[Supplied data]

————

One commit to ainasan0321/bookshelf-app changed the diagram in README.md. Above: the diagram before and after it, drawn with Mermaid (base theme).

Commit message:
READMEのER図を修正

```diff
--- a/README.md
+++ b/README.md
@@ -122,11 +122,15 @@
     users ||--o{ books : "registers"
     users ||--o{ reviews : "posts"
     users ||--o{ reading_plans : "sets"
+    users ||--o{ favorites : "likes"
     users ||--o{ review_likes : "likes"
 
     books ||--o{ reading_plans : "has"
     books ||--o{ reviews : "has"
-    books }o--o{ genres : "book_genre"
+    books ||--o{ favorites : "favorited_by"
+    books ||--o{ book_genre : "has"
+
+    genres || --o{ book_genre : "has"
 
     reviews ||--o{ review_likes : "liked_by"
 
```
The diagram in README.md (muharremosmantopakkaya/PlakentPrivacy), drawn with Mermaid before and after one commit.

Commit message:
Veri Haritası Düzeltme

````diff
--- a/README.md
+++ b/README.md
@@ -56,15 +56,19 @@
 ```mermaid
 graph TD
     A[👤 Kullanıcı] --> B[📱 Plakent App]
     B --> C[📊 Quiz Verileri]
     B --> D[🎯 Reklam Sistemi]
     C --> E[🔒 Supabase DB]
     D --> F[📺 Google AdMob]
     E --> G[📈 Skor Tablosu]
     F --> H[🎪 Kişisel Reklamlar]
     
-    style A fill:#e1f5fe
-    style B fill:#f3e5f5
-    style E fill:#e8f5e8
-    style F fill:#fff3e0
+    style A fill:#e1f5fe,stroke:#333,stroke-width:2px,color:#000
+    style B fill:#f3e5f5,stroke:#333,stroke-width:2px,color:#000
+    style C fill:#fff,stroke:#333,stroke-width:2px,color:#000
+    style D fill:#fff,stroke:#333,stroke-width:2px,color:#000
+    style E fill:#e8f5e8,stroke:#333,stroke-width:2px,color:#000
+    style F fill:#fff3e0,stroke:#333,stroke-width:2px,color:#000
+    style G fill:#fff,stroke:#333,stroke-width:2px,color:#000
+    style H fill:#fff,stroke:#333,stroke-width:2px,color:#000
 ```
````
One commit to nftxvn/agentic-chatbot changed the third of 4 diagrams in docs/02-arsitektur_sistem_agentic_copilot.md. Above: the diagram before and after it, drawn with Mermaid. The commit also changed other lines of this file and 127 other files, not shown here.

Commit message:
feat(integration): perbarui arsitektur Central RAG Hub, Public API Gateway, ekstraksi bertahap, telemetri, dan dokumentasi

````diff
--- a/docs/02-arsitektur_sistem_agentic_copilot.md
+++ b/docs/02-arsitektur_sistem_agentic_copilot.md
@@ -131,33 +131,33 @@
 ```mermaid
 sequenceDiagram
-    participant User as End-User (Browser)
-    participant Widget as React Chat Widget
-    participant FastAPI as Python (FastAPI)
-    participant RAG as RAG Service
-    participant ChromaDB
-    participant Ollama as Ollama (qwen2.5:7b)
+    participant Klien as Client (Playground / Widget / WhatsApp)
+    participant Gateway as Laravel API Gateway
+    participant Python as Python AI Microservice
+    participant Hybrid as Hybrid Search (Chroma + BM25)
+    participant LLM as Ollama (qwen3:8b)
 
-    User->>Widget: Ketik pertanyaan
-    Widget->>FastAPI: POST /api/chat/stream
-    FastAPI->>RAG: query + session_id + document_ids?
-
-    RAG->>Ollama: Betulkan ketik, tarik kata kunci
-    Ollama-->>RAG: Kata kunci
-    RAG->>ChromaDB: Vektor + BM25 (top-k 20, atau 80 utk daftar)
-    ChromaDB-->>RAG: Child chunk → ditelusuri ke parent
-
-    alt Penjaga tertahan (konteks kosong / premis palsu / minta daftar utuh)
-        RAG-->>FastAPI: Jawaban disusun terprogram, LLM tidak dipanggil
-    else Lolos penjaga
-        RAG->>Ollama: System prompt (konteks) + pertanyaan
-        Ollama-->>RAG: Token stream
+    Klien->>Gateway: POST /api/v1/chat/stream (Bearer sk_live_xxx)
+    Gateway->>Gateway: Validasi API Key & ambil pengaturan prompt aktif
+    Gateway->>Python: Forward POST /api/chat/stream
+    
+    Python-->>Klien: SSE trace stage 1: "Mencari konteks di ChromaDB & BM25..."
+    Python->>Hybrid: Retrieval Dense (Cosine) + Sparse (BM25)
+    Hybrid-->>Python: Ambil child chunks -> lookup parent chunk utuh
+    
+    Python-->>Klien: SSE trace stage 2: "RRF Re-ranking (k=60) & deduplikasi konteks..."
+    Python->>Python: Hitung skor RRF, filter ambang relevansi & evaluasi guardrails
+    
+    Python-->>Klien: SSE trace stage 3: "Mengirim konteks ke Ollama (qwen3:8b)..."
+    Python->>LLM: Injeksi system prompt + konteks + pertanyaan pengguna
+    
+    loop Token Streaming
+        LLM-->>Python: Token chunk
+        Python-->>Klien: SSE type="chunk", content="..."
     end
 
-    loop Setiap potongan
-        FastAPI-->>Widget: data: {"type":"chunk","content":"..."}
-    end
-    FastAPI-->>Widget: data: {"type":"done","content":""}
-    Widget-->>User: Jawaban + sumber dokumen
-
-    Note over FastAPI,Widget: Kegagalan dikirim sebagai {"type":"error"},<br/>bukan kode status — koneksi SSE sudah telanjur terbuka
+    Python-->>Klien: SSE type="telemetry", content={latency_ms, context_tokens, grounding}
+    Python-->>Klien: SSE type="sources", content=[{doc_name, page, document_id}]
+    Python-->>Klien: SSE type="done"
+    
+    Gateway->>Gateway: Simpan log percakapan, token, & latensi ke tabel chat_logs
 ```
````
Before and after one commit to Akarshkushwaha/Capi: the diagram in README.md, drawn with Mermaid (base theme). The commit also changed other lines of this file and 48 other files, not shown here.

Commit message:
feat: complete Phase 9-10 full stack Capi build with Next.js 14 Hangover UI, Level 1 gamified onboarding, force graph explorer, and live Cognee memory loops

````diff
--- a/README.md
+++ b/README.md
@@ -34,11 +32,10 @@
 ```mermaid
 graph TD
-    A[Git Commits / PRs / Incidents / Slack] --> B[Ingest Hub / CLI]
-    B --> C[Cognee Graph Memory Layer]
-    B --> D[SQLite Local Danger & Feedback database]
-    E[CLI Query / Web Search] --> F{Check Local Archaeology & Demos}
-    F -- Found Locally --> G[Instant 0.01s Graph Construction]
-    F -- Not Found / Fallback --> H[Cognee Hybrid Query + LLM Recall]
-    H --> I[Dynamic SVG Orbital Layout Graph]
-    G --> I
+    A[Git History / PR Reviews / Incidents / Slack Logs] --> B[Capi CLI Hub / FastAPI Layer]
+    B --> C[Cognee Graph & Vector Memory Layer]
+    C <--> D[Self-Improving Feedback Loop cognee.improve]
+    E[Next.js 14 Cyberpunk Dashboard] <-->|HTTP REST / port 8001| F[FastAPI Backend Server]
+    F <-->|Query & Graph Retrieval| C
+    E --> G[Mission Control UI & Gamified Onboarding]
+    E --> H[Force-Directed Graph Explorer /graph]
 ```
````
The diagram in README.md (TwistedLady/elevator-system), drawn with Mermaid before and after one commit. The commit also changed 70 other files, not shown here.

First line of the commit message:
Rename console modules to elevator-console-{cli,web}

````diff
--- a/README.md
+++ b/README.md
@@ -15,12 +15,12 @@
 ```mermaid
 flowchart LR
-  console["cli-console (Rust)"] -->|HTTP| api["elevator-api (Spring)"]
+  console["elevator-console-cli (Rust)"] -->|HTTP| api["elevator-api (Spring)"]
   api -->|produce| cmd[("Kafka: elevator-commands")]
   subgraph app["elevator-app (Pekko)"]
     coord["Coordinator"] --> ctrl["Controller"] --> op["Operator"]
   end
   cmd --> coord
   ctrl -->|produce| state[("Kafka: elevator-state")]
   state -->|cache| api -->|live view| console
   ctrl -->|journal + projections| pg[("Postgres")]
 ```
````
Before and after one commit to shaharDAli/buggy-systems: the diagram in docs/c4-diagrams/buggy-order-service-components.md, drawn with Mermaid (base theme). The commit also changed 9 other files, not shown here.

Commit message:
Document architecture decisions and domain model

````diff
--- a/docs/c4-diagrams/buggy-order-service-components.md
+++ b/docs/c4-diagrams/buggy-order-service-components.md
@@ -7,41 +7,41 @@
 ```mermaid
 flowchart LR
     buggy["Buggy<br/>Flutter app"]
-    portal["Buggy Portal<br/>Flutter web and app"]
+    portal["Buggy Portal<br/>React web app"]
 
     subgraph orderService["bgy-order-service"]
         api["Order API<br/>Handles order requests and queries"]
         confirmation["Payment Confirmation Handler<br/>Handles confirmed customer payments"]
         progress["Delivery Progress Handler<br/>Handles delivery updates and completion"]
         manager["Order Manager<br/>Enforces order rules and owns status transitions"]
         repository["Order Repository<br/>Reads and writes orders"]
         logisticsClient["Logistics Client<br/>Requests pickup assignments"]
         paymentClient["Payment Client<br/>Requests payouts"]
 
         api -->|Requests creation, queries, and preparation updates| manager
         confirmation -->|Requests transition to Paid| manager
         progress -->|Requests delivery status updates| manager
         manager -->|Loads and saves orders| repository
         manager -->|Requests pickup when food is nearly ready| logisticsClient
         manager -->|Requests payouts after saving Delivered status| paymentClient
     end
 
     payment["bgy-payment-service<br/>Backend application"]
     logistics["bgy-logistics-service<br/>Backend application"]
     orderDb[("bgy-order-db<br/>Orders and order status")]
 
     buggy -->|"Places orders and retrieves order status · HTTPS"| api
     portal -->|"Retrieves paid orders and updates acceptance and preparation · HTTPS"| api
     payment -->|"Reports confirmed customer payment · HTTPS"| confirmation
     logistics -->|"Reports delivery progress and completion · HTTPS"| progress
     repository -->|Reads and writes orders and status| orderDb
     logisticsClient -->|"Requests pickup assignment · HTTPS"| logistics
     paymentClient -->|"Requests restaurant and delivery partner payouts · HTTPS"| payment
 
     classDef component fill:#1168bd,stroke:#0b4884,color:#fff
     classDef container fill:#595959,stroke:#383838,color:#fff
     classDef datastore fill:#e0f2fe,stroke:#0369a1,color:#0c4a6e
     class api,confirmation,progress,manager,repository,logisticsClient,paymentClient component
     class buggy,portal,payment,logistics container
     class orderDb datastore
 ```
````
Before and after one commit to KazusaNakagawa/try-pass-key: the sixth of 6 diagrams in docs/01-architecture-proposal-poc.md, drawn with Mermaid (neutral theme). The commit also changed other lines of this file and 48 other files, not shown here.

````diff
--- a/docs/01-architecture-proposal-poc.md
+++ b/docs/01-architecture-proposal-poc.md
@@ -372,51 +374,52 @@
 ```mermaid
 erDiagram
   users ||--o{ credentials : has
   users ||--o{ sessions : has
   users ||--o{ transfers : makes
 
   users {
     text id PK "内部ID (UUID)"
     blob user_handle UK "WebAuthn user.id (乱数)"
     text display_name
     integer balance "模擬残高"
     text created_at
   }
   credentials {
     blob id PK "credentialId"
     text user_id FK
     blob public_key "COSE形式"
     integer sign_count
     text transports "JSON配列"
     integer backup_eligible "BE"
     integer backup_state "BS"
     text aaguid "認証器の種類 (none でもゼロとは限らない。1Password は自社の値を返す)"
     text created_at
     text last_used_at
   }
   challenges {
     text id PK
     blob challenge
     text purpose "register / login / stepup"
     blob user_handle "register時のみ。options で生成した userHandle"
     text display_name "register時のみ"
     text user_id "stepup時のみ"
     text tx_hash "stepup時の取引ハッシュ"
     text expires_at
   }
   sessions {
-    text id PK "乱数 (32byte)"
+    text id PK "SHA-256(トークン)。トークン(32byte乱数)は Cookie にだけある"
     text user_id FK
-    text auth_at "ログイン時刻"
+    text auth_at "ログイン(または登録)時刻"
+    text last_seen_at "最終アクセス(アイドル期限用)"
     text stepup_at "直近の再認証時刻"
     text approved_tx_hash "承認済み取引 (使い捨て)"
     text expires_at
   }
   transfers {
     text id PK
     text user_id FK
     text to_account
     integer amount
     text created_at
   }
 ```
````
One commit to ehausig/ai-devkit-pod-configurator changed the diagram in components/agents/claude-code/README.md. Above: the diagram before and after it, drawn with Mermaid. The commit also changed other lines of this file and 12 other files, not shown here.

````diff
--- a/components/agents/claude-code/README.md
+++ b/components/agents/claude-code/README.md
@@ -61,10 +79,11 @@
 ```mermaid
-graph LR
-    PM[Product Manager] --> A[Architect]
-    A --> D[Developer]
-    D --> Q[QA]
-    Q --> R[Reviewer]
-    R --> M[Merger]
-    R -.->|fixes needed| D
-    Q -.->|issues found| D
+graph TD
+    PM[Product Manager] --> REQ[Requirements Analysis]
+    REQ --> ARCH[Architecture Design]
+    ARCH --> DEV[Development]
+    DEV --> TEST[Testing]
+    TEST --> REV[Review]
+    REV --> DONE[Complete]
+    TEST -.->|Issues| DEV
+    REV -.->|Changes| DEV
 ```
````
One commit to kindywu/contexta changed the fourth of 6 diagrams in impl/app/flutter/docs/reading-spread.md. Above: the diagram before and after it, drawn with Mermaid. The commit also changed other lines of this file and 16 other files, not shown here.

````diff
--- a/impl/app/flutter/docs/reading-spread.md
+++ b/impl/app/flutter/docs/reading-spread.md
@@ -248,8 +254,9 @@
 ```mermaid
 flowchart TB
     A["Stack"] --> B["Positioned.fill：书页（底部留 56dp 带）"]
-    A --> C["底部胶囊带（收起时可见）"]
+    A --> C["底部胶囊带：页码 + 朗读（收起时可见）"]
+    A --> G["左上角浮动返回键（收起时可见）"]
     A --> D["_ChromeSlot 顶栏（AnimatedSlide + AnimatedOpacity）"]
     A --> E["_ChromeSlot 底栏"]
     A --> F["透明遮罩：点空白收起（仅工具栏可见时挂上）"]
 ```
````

————

[Task prompt]
Keeping every character as it is, restate the lines above that run from the line with "-.->|fixes needed| D" through the line with "TEST -.->|Issues| DEV", both included, and nothing else.

[Solution]
-    R -.->|fixes needed| D
-    Q -.->|issues found| D
+graph TD
+    PM[Product Manager] --> REQ[Requirements Analysis]
+    REQ --> ARCH[Architecture Design]
+    ARCH --> DEV[Development]
+    DEV --> TEST[Testing]
+    TEST --> REV[Review]
+    REV --> DONE[Complete]
+    TEST -.->|Issues| DEV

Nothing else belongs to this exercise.